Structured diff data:
★ ★ ★

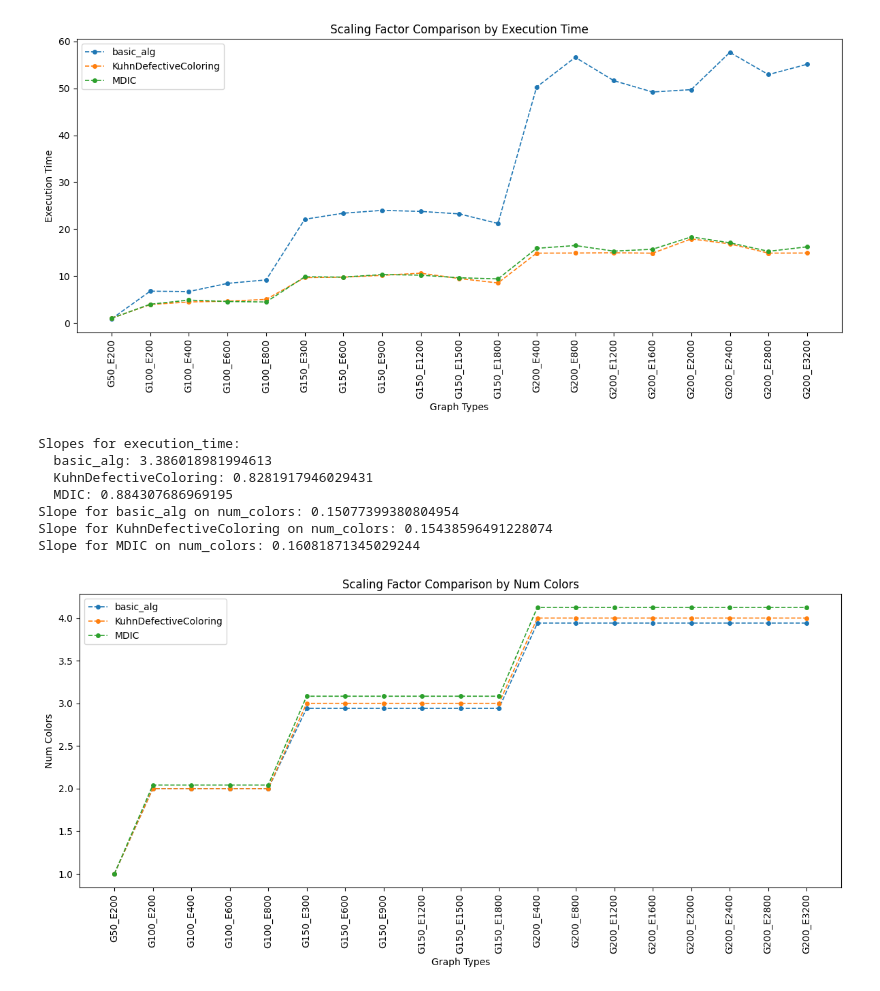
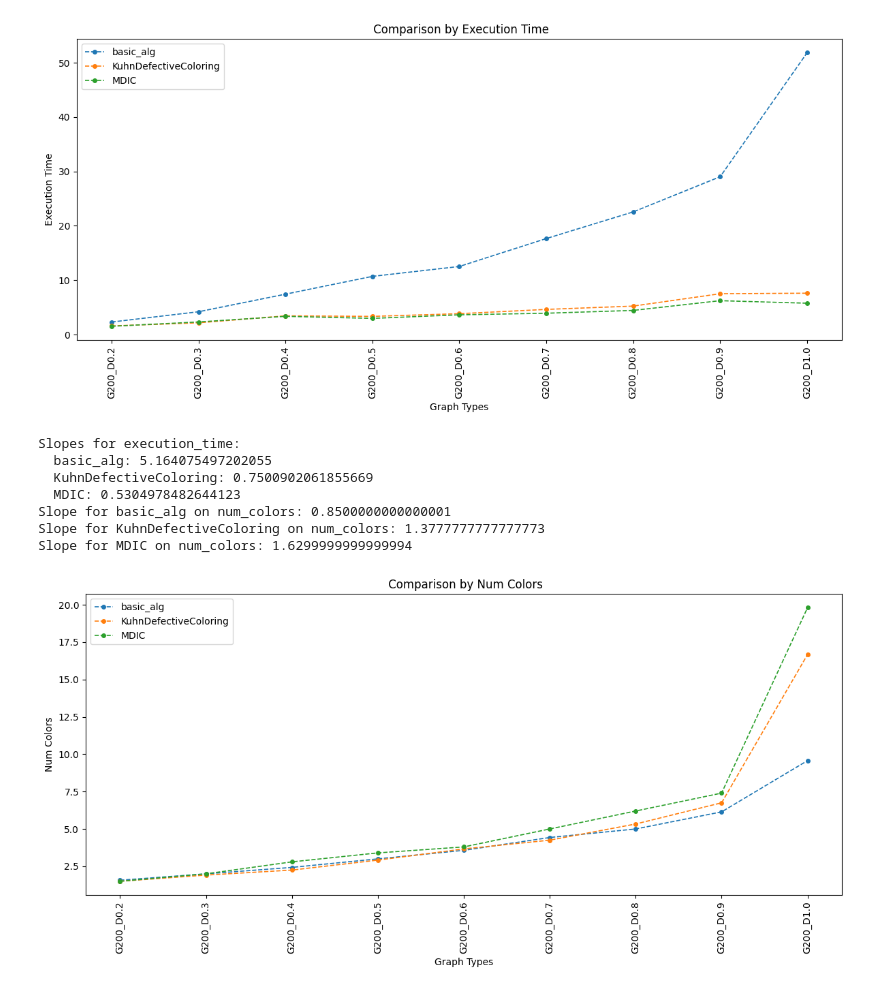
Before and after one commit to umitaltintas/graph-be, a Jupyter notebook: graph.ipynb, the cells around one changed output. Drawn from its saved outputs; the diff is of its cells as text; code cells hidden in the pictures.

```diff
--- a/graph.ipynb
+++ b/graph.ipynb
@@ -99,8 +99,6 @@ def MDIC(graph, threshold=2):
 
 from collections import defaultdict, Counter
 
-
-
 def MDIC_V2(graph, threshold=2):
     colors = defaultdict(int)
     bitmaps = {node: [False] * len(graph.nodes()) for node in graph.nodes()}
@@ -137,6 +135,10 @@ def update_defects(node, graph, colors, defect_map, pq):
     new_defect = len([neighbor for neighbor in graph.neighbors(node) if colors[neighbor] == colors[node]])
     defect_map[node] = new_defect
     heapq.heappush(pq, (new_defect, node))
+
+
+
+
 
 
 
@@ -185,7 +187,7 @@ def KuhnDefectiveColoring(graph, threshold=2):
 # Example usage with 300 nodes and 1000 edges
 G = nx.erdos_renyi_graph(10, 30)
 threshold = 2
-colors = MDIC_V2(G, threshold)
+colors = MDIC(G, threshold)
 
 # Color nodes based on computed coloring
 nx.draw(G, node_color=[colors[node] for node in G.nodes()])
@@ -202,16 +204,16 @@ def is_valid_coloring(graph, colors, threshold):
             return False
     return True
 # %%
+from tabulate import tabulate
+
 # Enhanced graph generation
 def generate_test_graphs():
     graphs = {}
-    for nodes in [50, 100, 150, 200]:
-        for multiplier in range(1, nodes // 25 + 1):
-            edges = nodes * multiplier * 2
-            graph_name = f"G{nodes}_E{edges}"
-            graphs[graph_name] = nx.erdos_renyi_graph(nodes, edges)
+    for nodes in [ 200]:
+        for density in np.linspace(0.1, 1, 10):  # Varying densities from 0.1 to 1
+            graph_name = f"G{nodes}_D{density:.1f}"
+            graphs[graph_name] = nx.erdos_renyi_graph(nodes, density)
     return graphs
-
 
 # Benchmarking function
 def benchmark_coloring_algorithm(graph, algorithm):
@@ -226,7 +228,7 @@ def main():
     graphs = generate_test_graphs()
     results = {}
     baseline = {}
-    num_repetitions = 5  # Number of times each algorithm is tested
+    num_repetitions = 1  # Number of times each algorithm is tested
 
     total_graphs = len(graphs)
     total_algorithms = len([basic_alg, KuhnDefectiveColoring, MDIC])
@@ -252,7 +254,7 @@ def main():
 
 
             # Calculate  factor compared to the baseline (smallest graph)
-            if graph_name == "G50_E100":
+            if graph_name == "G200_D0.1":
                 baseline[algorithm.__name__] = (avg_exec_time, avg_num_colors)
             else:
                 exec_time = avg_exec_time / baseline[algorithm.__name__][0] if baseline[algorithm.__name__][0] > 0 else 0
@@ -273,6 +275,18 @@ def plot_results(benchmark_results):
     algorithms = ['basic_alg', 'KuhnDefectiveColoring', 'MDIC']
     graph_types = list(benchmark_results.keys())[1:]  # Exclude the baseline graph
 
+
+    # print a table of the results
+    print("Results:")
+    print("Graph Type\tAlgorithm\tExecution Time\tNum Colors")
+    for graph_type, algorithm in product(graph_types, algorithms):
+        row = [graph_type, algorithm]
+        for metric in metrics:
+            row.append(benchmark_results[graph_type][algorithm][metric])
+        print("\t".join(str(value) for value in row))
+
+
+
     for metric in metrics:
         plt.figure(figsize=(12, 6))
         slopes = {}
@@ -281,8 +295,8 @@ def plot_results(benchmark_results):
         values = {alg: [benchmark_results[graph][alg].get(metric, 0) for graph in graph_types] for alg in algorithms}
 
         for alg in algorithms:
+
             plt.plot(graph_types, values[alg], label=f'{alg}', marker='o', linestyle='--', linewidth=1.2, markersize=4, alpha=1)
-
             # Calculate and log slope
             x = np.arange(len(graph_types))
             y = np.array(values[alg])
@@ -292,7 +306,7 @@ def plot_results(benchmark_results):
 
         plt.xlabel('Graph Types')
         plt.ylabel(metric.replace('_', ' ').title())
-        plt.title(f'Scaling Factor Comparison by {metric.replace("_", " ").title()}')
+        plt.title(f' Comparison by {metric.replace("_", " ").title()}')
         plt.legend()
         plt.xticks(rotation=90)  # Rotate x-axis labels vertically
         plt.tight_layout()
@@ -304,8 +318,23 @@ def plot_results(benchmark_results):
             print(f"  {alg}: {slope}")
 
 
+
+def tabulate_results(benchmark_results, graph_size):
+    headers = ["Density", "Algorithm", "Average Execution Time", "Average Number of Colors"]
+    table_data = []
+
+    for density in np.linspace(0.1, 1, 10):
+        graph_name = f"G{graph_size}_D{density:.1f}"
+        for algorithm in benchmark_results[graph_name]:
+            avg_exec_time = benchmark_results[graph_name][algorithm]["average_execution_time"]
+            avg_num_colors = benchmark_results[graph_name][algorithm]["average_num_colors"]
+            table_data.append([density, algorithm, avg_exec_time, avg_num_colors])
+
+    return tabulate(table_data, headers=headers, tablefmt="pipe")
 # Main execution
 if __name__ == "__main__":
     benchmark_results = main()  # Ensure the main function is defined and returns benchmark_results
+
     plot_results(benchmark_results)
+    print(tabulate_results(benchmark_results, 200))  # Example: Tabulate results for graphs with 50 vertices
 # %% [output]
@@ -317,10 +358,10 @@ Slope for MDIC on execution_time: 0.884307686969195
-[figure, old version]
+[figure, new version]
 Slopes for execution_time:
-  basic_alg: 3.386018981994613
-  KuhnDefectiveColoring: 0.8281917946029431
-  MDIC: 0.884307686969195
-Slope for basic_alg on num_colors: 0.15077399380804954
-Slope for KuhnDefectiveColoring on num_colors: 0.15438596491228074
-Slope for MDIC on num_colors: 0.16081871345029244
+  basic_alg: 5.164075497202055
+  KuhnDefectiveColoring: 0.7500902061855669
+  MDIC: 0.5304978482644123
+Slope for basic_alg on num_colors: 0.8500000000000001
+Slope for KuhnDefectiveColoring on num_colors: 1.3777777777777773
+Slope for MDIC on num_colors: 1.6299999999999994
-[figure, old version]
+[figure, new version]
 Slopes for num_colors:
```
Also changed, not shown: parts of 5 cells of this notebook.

★ ★ ★

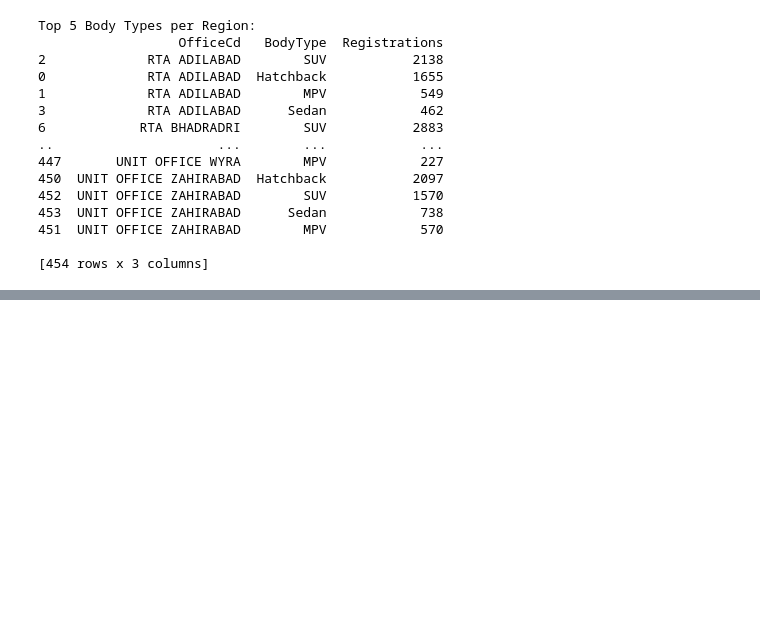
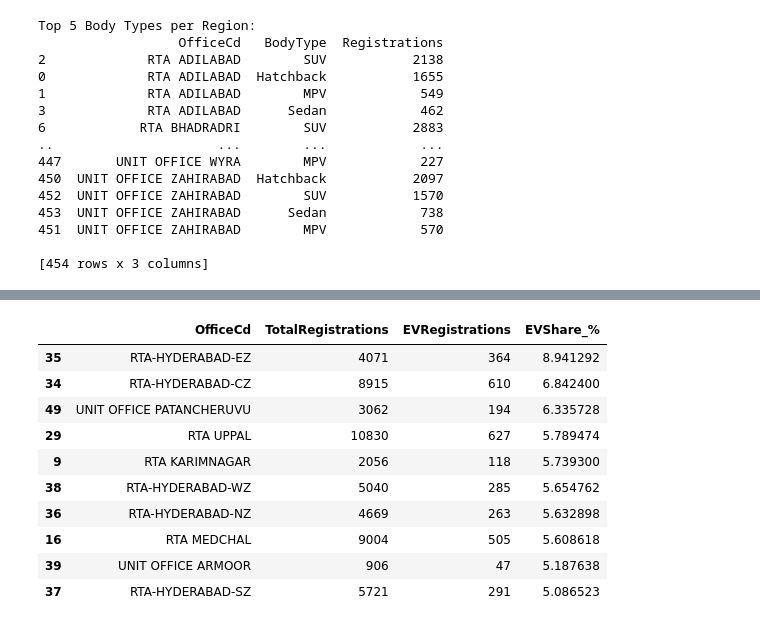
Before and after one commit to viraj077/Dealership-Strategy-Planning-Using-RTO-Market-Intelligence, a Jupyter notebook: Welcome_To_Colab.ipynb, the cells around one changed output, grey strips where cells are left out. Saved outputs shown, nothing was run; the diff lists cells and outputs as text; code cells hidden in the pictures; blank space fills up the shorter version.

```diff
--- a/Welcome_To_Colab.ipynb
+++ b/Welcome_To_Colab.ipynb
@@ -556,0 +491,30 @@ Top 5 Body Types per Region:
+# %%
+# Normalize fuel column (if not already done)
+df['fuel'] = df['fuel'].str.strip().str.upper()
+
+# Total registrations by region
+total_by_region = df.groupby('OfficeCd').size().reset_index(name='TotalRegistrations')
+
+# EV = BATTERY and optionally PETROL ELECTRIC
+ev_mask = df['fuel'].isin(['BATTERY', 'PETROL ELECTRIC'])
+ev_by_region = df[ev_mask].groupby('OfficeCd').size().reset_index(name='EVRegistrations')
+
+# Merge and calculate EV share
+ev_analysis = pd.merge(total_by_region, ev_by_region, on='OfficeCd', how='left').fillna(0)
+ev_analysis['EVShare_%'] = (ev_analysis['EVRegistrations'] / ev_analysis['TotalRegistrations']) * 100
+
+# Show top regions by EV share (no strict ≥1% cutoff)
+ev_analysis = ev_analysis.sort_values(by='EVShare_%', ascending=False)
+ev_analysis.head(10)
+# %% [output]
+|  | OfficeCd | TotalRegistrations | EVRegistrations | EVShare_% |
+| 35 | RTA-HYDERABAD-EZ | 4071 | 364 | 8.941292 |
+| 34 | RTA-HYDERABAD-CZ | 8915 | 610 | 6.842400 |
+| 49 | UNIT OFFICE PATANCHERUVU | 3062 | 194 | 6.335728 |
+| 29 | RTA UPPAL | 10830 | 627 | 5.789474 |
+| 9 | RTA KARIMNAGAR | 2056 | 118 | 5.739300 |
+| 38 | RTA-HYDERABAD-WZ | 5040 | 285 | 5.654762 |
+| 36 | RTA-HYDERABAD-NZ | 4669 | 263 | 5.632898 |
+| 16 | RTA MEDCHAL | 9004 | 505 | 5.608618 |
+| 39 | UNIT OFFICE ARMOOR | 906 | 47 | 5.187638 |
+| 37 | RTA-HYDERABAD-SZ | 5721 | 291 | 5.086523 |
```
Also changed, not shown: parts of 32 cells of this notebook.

★ ★ ★

Note how many lines of the records contain the string "replace", and give that number with nothing added.

- [WRITTEN ANSWER]
3